Southern Europe wildfires: A climate threat? | DW News

‘We are no longer talking about climate change but about a climate threat’ — that’s the view of Greece’s deputy civil protection minister as the southeast region of the Mediterranean is gripped by an extreme heatwave. Dozens of wildfires have broken out in Greece, Italy and Turkey — forcing residents and tourists to evacuate.

DW’s correspondents in Turkey, Greece and Italy are on the ground following this story.

01:54 — Turkey

On Turkey’s southern coast, blazes have killed at least eight people. DW’s Julia Hahn reports from Manavgat, one of the areas that has been badly affected by the wildfires in Turkey.

04:24 — Greece

In Greece, temperatures are expected to peak at 45 degrees Celsius (113 degrees Fahrenheit) in some parts of the country this week. The prime minister says Greece is experiencing its worst heatwave since 1987. Local authorities are advising households and businesses to conserve electricity especially during afternoon and evening peak times. DW correspondent Florian Schmitz reports from Thessaloniki.

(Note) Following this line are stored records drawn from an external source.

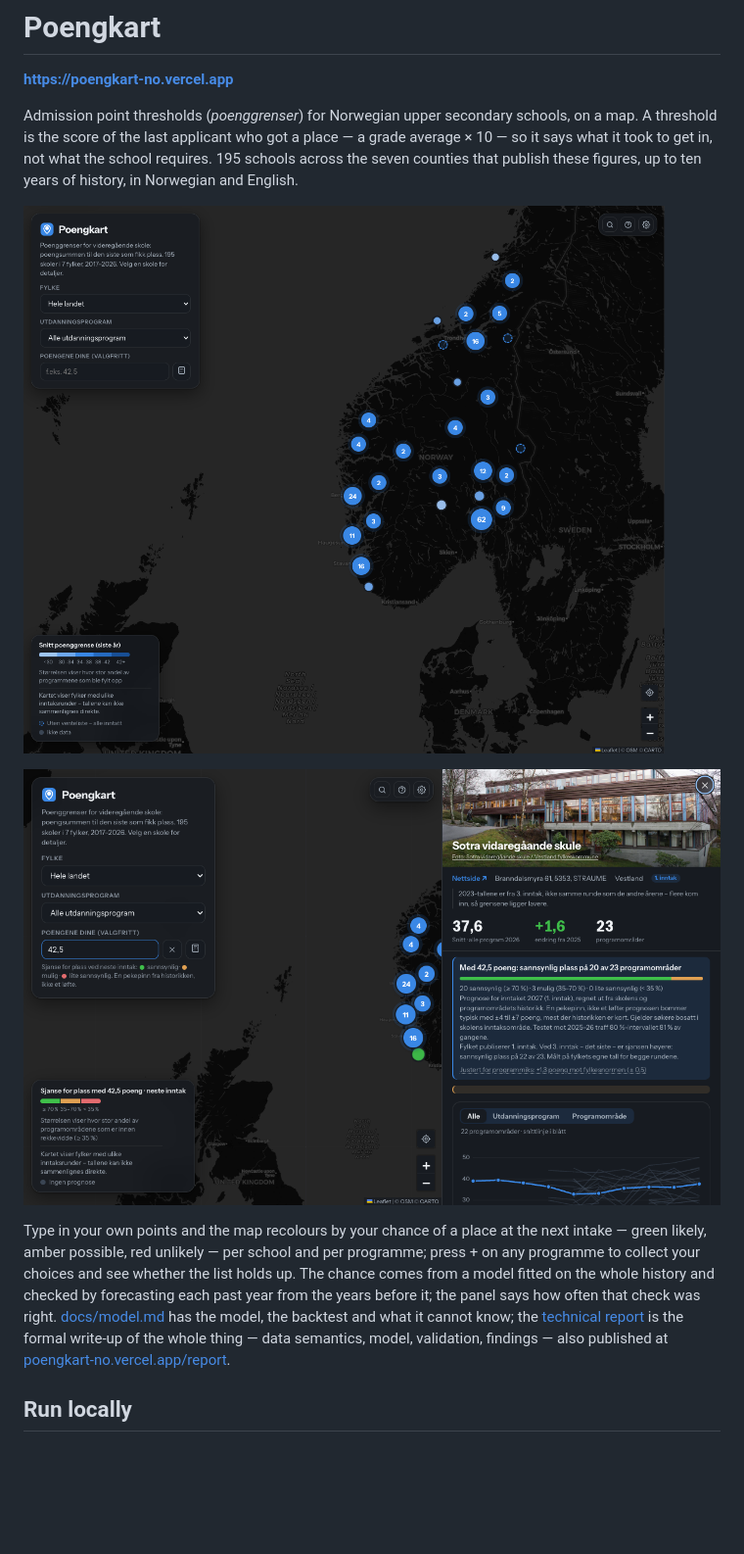
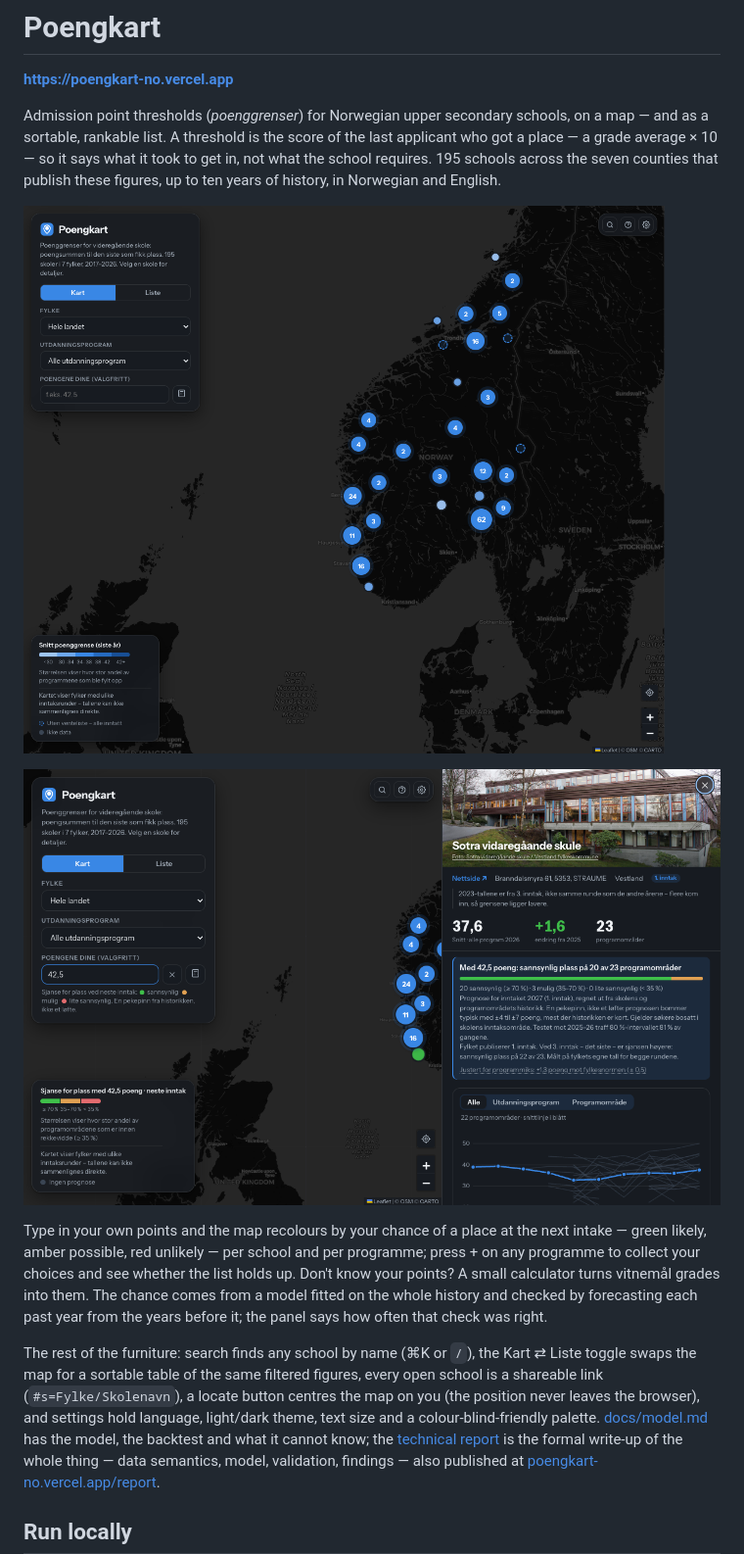
Before and after one commit to avshalomd/poengkart, a Markdown page: README.md, the part around the change. Shown at 98% size. Drawn GitHub-style; pictures changed too: docs/map.png, docs/school.png; blank space fills up the shorter version.

Commit message:
Bring the README up to the app it describes
The intro now owns the list view, and one paragraph covers the rest
of this week's furniture: search, the grade calculator, shareable
school links, geolocation and the settings. Both screenshots retaken
with the Kart/Liste toggle in frame; the GitHub description updated
from 191 schools to what the repo actually holds.

Co-Authored-By: Claude Fable 5 <noreply@anthropic.com>

```diff
--- a/README.md
+++ b/README.md
@@ -3,10 +3,11 @@
 **https://poengkart-no.vercel.app**
 
 Admission point thresholds (*poenggrenser*) for Norwegian upper secondary
-schools, on a map. A threshold is the score of the last applicant who got a
-place — a grade average × 10 — so it says what it took to get in, not what the
-school requires. 195 schools across the seven counties that publish these
-figures, up to ten years of history, in Norwegian and English.
+schools, on a map — and as a sortable, rankable list. A threshold is the score
+of the last applicant who got a place — a grade average × 10 — so it says what
+it took to get in, not what the school requires. 195 schools across the seven
+counties that publish these figures, up to ten years of history, in Norwegian
+and English.
 
 ![The map: 195 schools across southern and central Norway, clustered and coloured by admission threshold](docs/map.png)
 
@@ -15,9 +16,17 @@ figures, up to ten years of history, in Norwegian and English.
 Type in your own points and the map recolours by your chance of a place at
 the next intake — green likely, amber possible, red unlikely — per school and
 per programme; press + on any programme to collect your choices and see
-whether the list holds up. The chance comes from a model fitted on the whole
+whether the list holds up. Don't know your points? A small calculator turns
+vitnemål grades into them. The chance comes from a model fitted on the whole
 history and checked by forecasting each past year from the years before it;
-the panel says how often that check was right. [docs/model.md](docs/model.md)
+the panel says how often that check was right.
+
+The rest of the furniture: search finds any school by name (⌘K or `/`), the
+Kart ⇄ Liste toggle swaps the map for a sortable table of the same filtered
+figures, every open school is a shareable link (`#s=Fylke/Skolenavn`), a
+locate button centres the map on you (the position never leaves the browser),
+and settings hold language, light/dark theme, text size and a
+colour-blind-friendly palette. [docs/model.md](docs/model.md)
 has the model, the backtest and what it cannot know; the
 [technical report](docs/technical-report.md) is the formal write-up of the
 whole thing — data semantics, model, validation, findings — also published at
```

07:27 — Italy

Extreme weather has emergency services on high alert in Italy, too. Heavy rain and floods have hit the north of the country, while wildfires burn in the south. The Italian fire service say they have carried out over 700 operations in the past 24 hours on wildfires burning across the central and southern parts of the country. Jacopo Lentini reports from Palermo.

09:50 — What to make of these multiple extreme weather events?

DW puts the extreme heatwave in southern Europe into perspective with Mojib Latif, a meteorologist at Germany’s Helmholtz Centre for Ocean Research, and author of best-selling climate change book ‘Hot Times.’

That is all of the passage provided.